Hinting at something that’s coming. We see this most commonly in TV detective drama. The ‘twist’ ending only works if you’ve already met the perp in a minor role. My wife and I enjoy playing spot-the-unnecessary-minor-character.
Foreshadowing is typified by the famous Chekhov quote:
“If there’s a gun on the wall in act one, scene one, you must fire the gun by act three, scene two. If you fire a gun in act three, scene two, you must see the gun on the wall in act one, scene one.” — Anton Chekhov
My description for the ‘story’ our brains construct to help us make sense of the world around us. Not real, but real enough most of the time.
The consistent conventions, themes and stereotypes around certain types of stories. Example genres include Thrillers, Detective stories, Sci-fi, Romance, Young Adult, Fantasy, Cozy Mystery, Horror and so on. The Twilight Saga successfully mixed Young Adult with Horror/Fantasy, and created a new sub-genre.
The key thing to understand is that genre’s imply their own rules and conventions. In thrillers, bullets aren’t fatal. In horror stories, it somehow makes sense to confront the axe-wielding maniac. In Romantic comedies, the leads are allowed to be willfully blind. Etc.
According to some we evolved speech in order to gossip (tell stories) about our fellow humans. See The Science of Storytelling by Will Storr.
Using the principles of brand and storytelling to gently attract the best prospects toward you. (As opposed to Pressure Selling. E.g. fear, one-time offers, psychological tactics etc.)
Grey ethics. You know what I mean.
The influential story arc was first described by Joseph Cambell in his 1949 book, The Hero With A Thousand Faces. The structure was popularised in the book The Writer’s Journey, which credited it for the success of Star Wars. Naturally, Hollywood sat up and took notice.
Campbell’s original structure had 17 stages – which is rarely what you’ll find on the internet. These are:
1. The Call to Adventure
2. Refusal of the Call
3. Supernatural Aid
4. The Crossing Of The First Threshold
5. The Belly of the Whale
6. The Road Of Trials
7. The Meeting With The Goddess
8. Woman As Temptress
9. Atonement with the Parent
11. The Ultimate Boon
12. Refusal of The Return
13. The Magic Flight
14. Rescue From Without
15. The Crossing of The Return Threshold
16. Master Of Two Worlds
17. Freedom To Live
We use a version of the Hero’s Journey in the Tell Your Story course. Here’s my simple summary:
Our hero lives happily in the ordinary world until something changes that throws her life off balance and calls her to adventure (often against her will).
With the help of a mentor, she crosses the threshold into a magical (unknown) world and contends with the forces of chaos and darkness. The experience challenges and changes her enough to pass a final ordeal and claim the treasure.

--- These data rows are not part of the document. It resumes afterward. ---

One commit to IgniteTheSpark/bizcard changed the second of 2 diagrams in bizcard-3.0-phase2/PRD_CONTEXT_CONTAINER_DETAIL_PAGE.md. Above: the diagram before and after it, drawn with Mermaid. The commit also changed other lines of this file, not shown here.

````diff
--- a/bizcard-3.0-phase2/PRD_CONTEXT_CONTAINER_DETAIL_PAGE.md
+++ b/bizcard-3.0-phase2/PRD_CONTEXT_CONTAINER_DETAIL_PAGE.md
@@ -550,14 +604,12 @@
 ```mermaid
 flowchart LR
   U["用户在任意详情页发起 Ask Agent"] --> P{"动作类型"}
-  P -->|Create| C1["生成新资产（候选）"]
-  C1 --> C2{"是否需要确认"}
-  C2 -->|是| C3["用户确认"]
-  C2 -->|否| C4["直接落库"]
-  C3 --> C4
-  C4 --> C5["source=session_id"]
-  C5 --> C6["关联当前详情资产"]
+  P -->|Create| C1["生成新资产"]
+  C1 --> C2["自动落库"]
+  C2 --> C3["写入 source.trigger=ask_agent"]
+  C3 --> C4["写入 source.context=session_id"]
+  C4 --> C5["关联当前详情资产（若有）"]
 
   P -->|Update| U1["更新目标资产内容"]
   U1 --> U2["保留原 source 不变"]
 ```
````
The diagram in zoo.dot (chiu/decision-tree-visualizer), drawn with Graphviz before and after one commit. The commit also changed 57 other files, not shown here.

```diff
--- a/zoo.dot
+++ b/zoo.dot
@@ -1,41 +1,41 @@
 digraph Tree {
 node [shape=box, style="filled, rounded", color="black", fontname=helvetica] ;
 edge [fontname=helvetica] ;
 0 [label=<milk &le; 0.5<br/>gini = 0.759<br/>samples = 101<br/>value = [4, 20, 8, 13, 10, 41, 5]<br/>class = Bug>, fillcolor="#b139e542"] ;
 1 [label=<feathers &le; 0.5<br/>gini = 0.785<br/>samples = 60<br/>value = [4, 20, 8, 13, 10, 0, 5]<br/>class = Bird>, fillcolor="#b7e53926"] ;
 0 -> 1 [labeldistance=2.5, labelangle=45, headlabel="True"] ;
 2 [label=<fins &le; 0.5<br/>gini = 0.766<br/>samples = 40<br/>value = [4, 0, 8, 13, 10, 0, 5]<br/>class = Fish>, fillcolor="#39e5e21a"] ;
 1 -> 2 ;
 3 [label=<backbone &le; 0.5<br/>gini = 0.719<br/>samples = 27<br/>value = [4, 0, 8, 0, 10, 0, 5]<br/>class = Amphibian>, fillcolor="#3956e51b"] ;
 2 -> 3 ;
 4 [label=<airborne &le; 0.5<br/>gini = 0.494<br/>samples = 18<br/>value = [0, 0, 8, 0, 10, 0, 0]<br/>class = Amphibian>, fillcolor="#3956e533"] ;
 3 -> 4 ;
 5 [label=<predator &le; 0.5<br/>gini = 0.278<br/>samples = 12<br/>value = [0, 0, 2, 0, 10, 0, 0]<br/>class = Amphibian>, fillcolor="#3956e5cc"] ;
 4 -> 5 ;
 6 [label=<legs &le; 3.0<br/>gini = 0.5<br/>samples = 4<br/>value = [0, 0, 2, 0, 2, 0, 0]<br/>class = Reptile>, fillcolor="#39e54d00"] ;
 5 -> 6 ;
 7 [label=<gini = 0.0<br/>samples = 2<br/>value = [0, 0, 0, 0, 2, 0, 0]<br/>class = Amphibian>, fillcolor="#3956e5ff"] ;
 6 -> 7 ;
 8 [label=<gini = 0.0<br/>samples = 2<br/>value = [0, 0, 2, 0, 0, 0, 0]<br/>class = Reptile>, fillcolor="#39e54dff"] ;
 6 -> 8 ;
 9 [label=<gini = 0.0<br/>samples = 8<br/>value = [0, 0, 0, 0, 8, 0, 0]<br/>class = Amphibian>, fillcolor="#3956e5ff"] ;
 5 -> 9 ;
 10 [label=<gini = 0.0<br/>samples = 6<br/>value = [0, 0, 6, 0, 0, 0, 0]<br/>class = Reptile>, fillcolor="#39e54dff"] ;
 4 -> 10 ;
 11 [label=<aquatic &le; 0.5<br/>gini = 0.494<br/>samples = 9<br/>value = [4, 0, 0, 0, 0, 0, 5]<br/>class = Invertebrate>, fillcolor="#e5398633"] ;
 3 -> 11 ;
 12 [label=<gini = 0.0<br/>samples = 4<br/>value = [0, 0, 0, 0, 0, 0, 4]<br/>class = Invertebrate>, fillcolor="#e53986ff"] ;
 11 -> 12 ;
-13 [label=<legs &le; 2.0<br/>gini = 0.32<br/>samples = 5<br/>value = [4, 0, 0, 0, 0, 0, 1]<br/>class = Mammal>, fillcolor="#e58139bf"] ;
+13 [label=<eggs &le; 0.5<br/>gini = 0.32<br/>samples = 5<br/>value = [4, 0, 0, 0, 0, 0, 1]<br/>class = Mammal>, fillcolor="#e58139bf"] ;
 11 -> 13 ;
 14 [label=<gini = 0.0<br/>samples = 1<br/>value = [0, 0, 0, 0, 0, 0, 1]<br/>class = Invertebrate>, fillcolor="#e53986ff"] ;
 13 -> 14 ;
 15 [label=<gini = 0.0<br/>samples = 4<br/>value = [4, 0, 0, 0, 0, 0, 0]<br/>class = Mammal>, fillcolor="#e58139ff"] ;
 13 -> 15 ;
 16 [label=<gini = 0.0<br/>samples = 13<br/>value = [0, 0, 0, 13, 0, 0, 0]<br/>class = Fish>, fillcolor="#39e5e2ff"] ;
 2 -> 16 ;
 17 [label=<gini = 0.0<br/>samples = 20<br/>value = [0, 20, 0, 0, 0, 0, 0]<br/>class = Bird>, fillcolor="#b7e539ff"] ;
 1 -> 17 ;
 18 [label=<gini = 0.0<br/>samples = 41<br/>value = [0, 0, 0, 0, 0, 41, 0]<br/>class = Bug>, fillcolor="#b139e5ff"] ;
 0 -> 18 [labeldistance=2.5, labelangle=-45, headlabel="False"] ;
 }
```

Finally, she returns to the ordinary world to share the bounty she has won.
And here’s what Campbell himself said about it:
The Hero’s Journey is fundamentally internal, a journey to depths in which dark resistances are overcome and long-forgotten powers resurrect to be made available to the transfiguration of the world; the perilous journey is not intended to conquer but to reconquer discovery, but rediscovery. The hero is a symbol of that divine and redemptive image that is hidden within each of us and that is just waiting to be found and brought back to life “.
A mental shortcut that allows humans to substitute a hard question with an easier one. For example, ‘can I trust this person?’ is often substituted with ‘Do I like this person?’
In general, heuristics serve us well, but as Kahneman and Tversky demonstrated, they are subject to predictable error in certain circumstances.
The line, conflict or idea that pulls the audience into a story. Here’s an example from SMB’s email onboarding sequence:
In 2003, I sent an email that almost sank my business…
What do you know. It doesn’t ever deliver (except for the people who sell it). See also: Easy Button.
In his book, Maps of Meaning, Jordan Peterson illustrates how humans constantly try to move from the What Is (Unbearable Present) through the Chaos/Unknown and towards the What Should Be (Ideal Future). See also: Structural Tension.
Our brains are storytelling machines, but they’re built that way in the service of survival. We constantly seek to understand the implications of what’s going on around us, so we know what to do.
Worth a moment to highlight Robert Cialdini‘s seminal book, Influence: The Psychology of Persuasion. The six principles are Reciprocation, Commitment/Consistency, Social Proof, Liking, Authority and Scarcity. Get an overview in 12 minutes.
Also worth noting that Cialdini’s follow-up, Pre-Suasion, introduced the seventh principle, the Privileged Moment.
This process is the continual unconscious checking of our bodies for Valence (Pleasant to Unpleasant scale) and Arousal (calm to jittery scale). See Lisa Feldman Barrett’s amazing book, How Emotions Are Made.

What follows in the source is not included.